“COVID-19 presents a special opportunity for research — we are leveraging the unprecedented focus on a single threat to bring together investigators and patients, who would otherwise be isolated, to create and mobilize new insights to benefit our community and beyond,” adds Dr. Chris Carlsten, Vancouver Coastal Health (VCH) Scientific Director of Legacy for Airway Health and professor of medicine and head of the division of respiratory medicine at UBC.
Prior to the opening of the clinics, patients were receiving specialized care with standardized post-COVID-19 protocols established by a large team of experts from Fraser Health, Providence Health Care, VCH, BC Centre for Disease Control, PHSA and several others.
Post-COVID-19 care expertise is also available to medical practitioners around the province, usually within the same day, through the Rapid Access to Consultative Experts phone line. In addition, educational materials are being developed to support patients and physicians.
The clinics are currently seeing COVID-19 patients who are discharged from hospital, as well as those referred by other physicians.
About Vancouver Coastal Health: responsible for the delivery of $4.1 billion in community, hospital and long-term care to more than one million people in communities including Richmond, Vancouver, the North Shore, Sunshine Coast, Sea to Sky corridor, Powell River, Bella Bella and Bella Coola. VCH also provides specialized care and services for people throughout B.C., and is the province’s hub of health care education and research.
About Providence Health Care: one of Canada’s largest faith-based health care organizations, operating 17 health care facilities in Greater Vancouver. With its flagship academic health sciences centre – St. Paul’s Hospital – PHC undertakes state-of-the-art research in more than 30 clinical specialties, and serves key patient populations, including those with: cardio-pulmonary risks and illnesses, HIV/AIDS, mental health needs, renal risks and illness, specialized needs in aging and urban health. PHC is home to several research centres, including the B.C. Centre for Excellence in HIV/AIDS.

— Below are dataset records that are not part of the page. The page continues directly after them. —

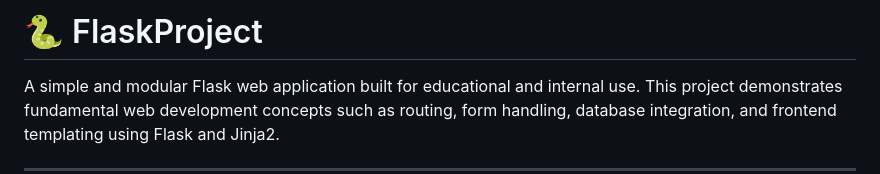
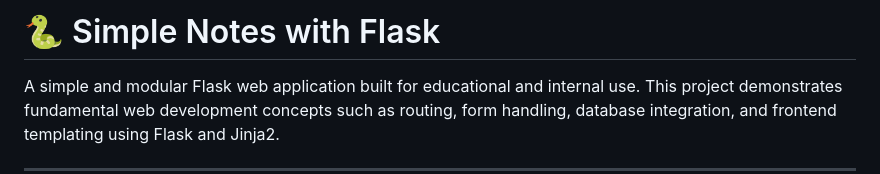
Before and after one commit to GkhanTpz/FlaskProjects, a Markdown page: README.md, the part around the change. GitHub-like rendering.

```diff
--- a/README.md
+++ b/README.md
@@ -1,4 +1,4 @@
-# 🐍 FlaskProject
+# 🐍 Simple Notes with Flask
 
 A simple and modular Flask web application built for educational and internal use. This project demonstrates fundamental web development concepts such as routing, form handling, database integration, and frontend templating using Flask and Jinja2.
 
```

About Fraser Health: responsible for the delivery of hospital and community-based health services to over 1.8 million people in 20 diverse communities from Burnaby to Fraser Canyon on the traditional territories of the Coast Salish peoples. Our team of nearly 40,000 staff, medical staff and volunteers is dedicated to serving our patients, families and communities to deliver on our vision: Better health, best in health care.\
About the Provincial Health Services Authority:plans, manages and evaluates selected specialty health care services across BC, working with the five regional health authorities, First Nations Health Authority and the Ministry of Health to deliver province-wide solutions that improve the health of British Columbians.